Breland: Life calls for changes in a new direction…
Published 2:03 pm Friday, February 25, 2022
We had students touring The Daily News and it was my turn to guide them through the different departments and explain the processes of actually printing the newspaper on a daily basis.
I went there in 1971 to work in news. The entire plant had recently been changed and everything moved into a new building, with a new press and printing process called off-set. Everybody was getting used to all the new processes.
I knew how most things worked to explain to the students, except I wasn’t too awfully sure about the exact off-set printing process on the press. I thought I did, but what if I was wrong? I decided when I got to the pressroom, I would let Head Pressman Herb Travis or one of the other pressmen explain to the visitors.

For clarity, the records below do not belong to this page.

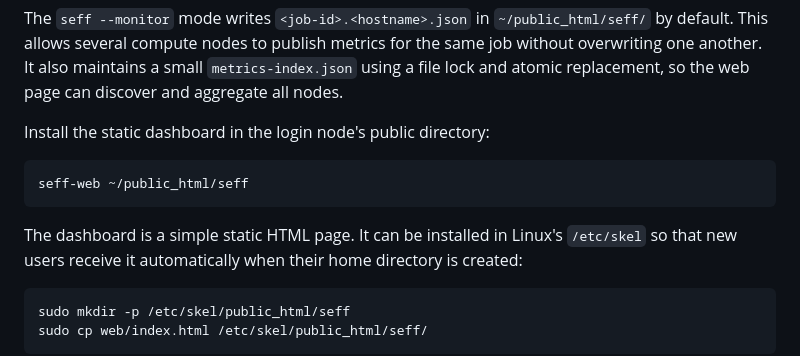
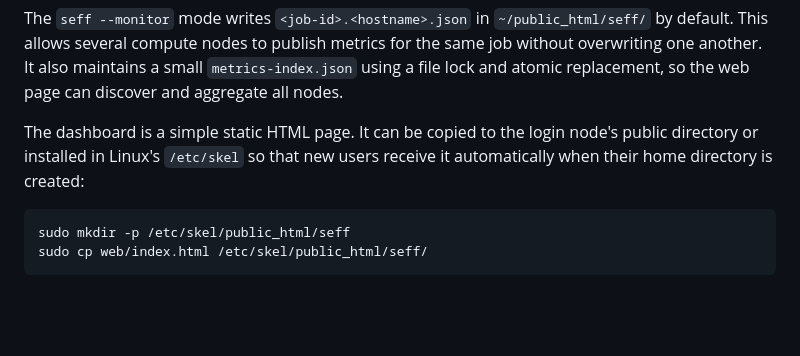
Before and after one commit to alissonchaves/seff, a Markdown page: README.md, the part around the change. GitHub-like rendering; blank space fills up the shorter version.

Commit message:
Document static dashboard installation

````diff
--- a/README.md
+++ b/README.md
@@ -99,13 +99,8 @@ job without overwriting one another. It also maintains a small
 `metrics-index.json` using a file lock and atomic replacement, so the web page
 can discover and aggregate all nodes.
 
-Install the static dashboard in the login node's public directory:
-
-```bash
-seff-web ~/public_html/seff
-```
-
-The dashboard is a simple static HTML page. It can be installed in Linux's
+The dashboard is a simple static HTML page. It can be copied to the login
+node's public directory or installed in Linux's
 `/etc/skel` so that new users receive it automatically when their home
 directory is created:
 
````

It was right after lunch and not one pressman was available! So I plunged in, explaining the process. My terms were plain, as I told them how the inked image is transferred from a metal plate to a blanket and then to the paper roll on the press, using oil, water and ink. I pointed to the stages on the press and showed them metal plates.
They could see some copies of the papers on the press after printing. I was hoping what I said made some sense to these bright youngsters, who were really interested. They asked questions! Then I looked up and saw Herb Travis standing at the end of the pressroom, with a slight grin on his face. “Uh-oh” I thought.

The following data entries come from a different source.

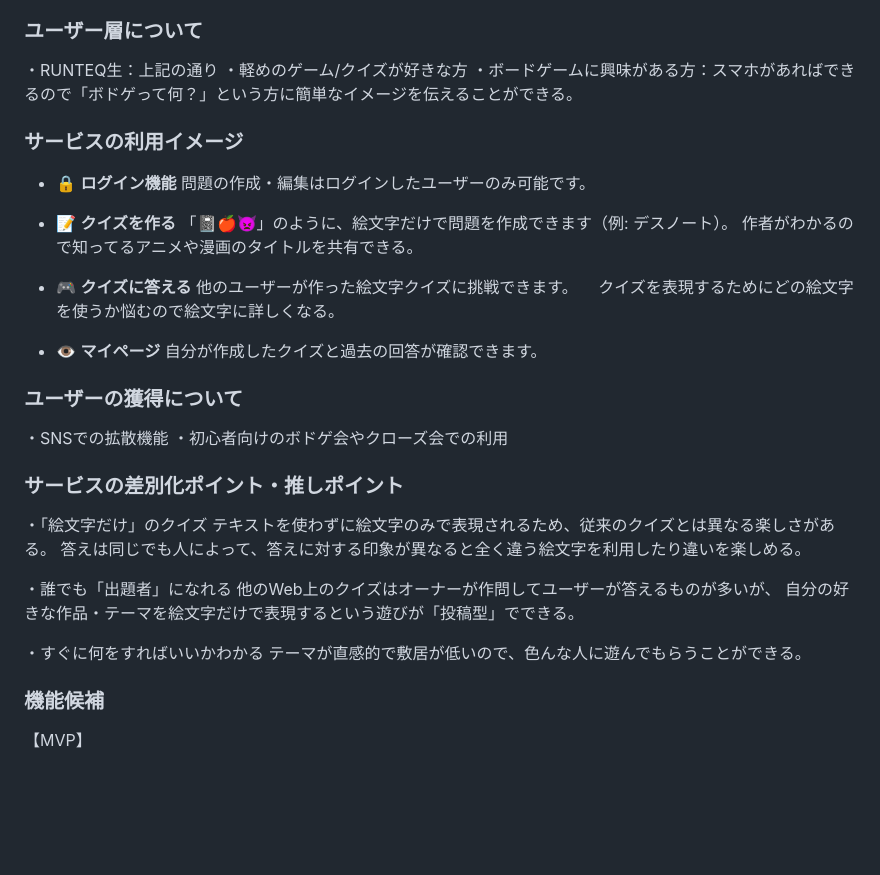
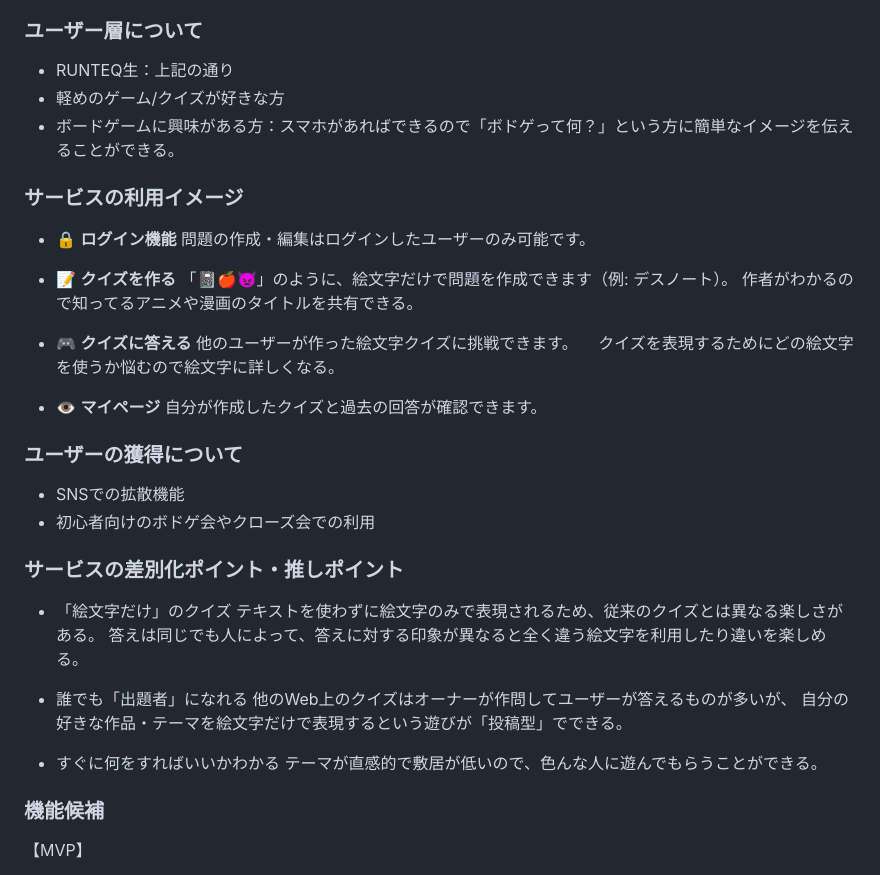
Before and after one commit to Takeshi-Yamada/emoji, a Markdown page: README.md, the part around the change. Rendered like a GitHub page; blank space fills up the shorter version.

```diff
--- a/README.md
+++ b/README.md
@@ -29,39 +29,39 @@ RUNTEQでのコミュニケーションについて、ゲームを通して活
 折角アプリとして作るならデバイス上でしかできないようなゲームを作ってみたいと思ったため。
 
 ### ユーザー層について
-・RUNTEQ生：上記の通り
-・軽めのゲーム/クイズが好きな方
-・ボードゲームに興味がある方：スマホがあればできるので「ボドゲって何？」という方に簡単なイメージを伝えることができる。
+* RUNTEQ生：上記の通り
+* 軽めのゲーム/クイズが好きな方
+* ボードゲームに興味がある方：スマホがあればできるので「ボドゲって何？」という方に簡単なイメージを伝えることができる。
 
 ### サービスの利用イメージ
-- 🔒 **ログイン機能**
+* 🔒 **ログイン機能**
   問題の作成・編集はログインしたユーザーのみ可能です。
 
-- 📝 **クイズを作る**
+* 📝 **クイズを作る**
   「📓🍎👿」のように、絵文字だけで問題を作成できます（例: デスノート）。
   作者がわかるので知ってるアニメや漫画のタイトルを共有できる。
 
-- 🎮 **クイズに答える**
+* 🎮 **クイズに答える**
   他のユーザーが作った絵文字クイズに挑戦できます。
 　クイズを表現するためにどの絵文字を使うか悩むので絵文字に詳しくなる。
 
-- 👁 **マイページ**
+* 👁 **マイページ**
   自分が作成したクイズと過去の回答が確認できます。
 
 ### ユーザーの獲得について
-・SNSでの拡散機能
-・初心者向けのボドゲ会やクローズ会での利用
+* SNSでの拡散機能
+* 初心者向けのボドゲ会やクローズ会での利用
 
 ### サービスの差別化ポイント・推しポイント
-・「絵文字だけ」のクイズ
+* 「絵文字だけ」のクイズ
 テキストを使わずに絵文字のみで表現されるため、従来のクイズとは異なる楽しさがある。
 答えは同じでも人によって、答えに対する印象が異なると全く違う絵文字を利用したり違いを楽しめる。
 
-・誰でも「出題者」になれる
+* 誰でも「出題者」になれる
 他のWeb上のクイズはオーナーが作問してユーザーが答えるものが多いが、
 自分の好きな作品・テーマを絵文字だけで表現するという遊びが「投稿型」でできる。
 
-・すぐに何をすればいいかわかる
+* すぐに何をすればいいかわかる
 テーマが直感的で敷居が低いので、色んな人に遊んでもらうことができる。
 
 ### 機能候補
```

I carried on and finished the tour, then I went back to the pressroom. I knew Herb was going to tell me what was wrong with what I said, and maybe poke a little fun at me. I am not mechanical at all!

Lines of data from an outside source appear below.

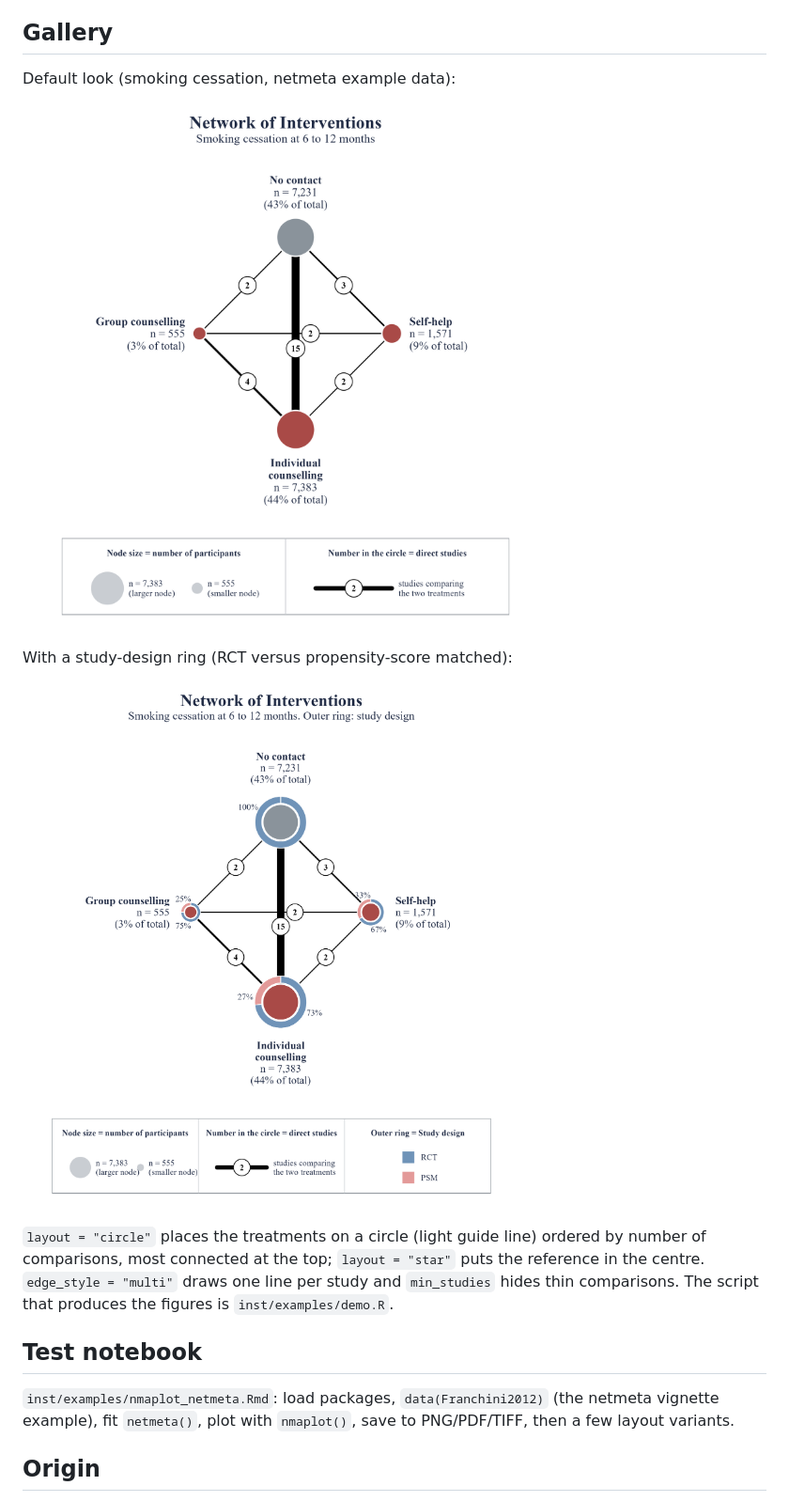
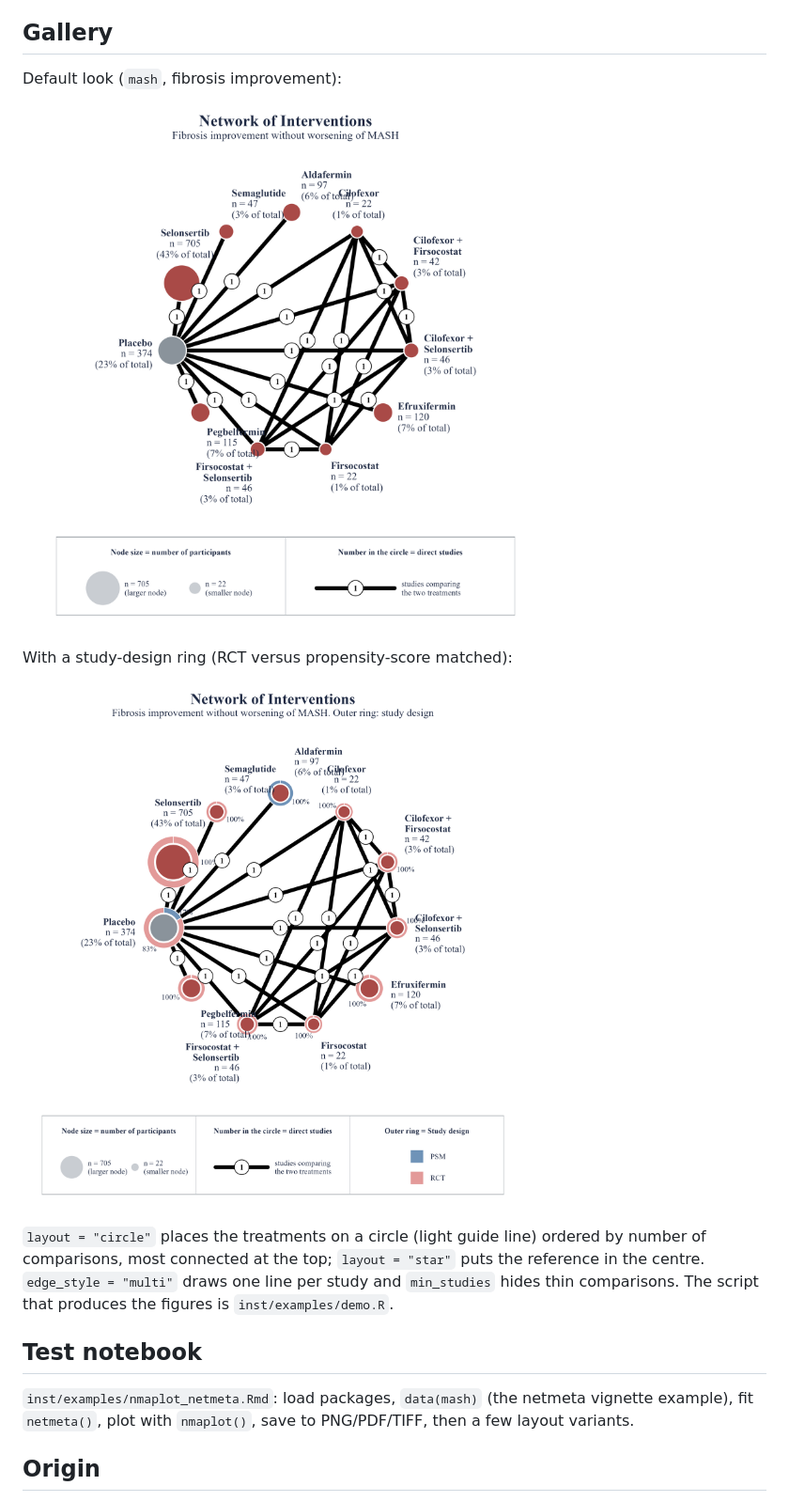
Before and after one commit to vanioljantunes/nmaplots, a Markdown page: README.md, the part around one of its changes. Shown at 94% size. Rendered like a GitHub page; pictures changed too: man/figures/default.png, man/figures/ring.png.

```diff
--- a/README.md
+++ b/README.md
@@ -83,7 +84,7 @@ The function returns a `ggplot` object. Add layers or a different theme with
 
 ## Gallery
 
-Default look (smoking cessation, netmeta example data):
+Default look (`mash`, fibrosis improvement):
 
 ![default network plot](man/figures/default.png)
 
@@ -99,7 +100,7 @@ figures is `inst/examples/demo.R`.
 
 ## Test notebook
 
-`inst/examples/nmaplot_netmeta.Rmd`: load packages, `data(Franchini2012)`
+`inst/examples/nmaplot_netmeta.Rmd`: load packages, `data(mash)`
 (the netmeta vignette example), fit `netmeta()`, plot with `nmaplot()`,
 save to PNG/PDF/TIFF, then a few layout variants.
 
```
Also changed, not shown: other parts of README.md (+16 -15 lines), 17 other files.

“Herb, I may have not been exactly right, but it was the best I knew,” I said.
He smiled big and said, “That was the best explanation of the off-set printing press I have heard given in this pressroom.”
That made me feel very relieved. I was so glad I had given these students the right information, and a compliment from Herb was great!
Things changed from those days. We were still using manual typewriters, but it wasn’t long before early computers came to our desks. We had typesetters who set all the copy and those who manually put together newspaper-sized pages.
News people went out and got stories, wrote them up and handed them to the editor. Editors made up small paper copies of the pages and people in the back shop put them together and took them to be photographed for the press plates.
Once we had two presses running in the pressroom and many pages of copy being printed for other newspapers. The noise in the building was astounding!
When I retired from the newspaper, news people were putting everything together in the newsroom. I assume they still do this.
Not only do they write stories, they edit them, make up pages on the computer and send them to the press. There is no back shop to handle all this anymore. The advertising work is done in their own department as well.
Unless you have worked there, it is hard to realize how much has changed. For many, many years, The Daily News put out six papers every week. The Sunday paper before Katrina came through on Monday was the last daily paper.
The press will be shutting down at The Daily News, but there will still be a newspaper! It will be printed somewhere else, but we will still get it. As we printed papers for other papers in the past, we will now have ours printed by others.
Change can be hard, but also good. So many of the people from the past are gone, with newer folks now doing things a different way.
I must say it was a grand time for us. People were together like family. I am thankful I can remember after so many years and am here to write about it.
Retired as Associate News Editor, Bob Ann Breland writes a weekly column for The Daily News. You can email her at firstname.lastname@example.org.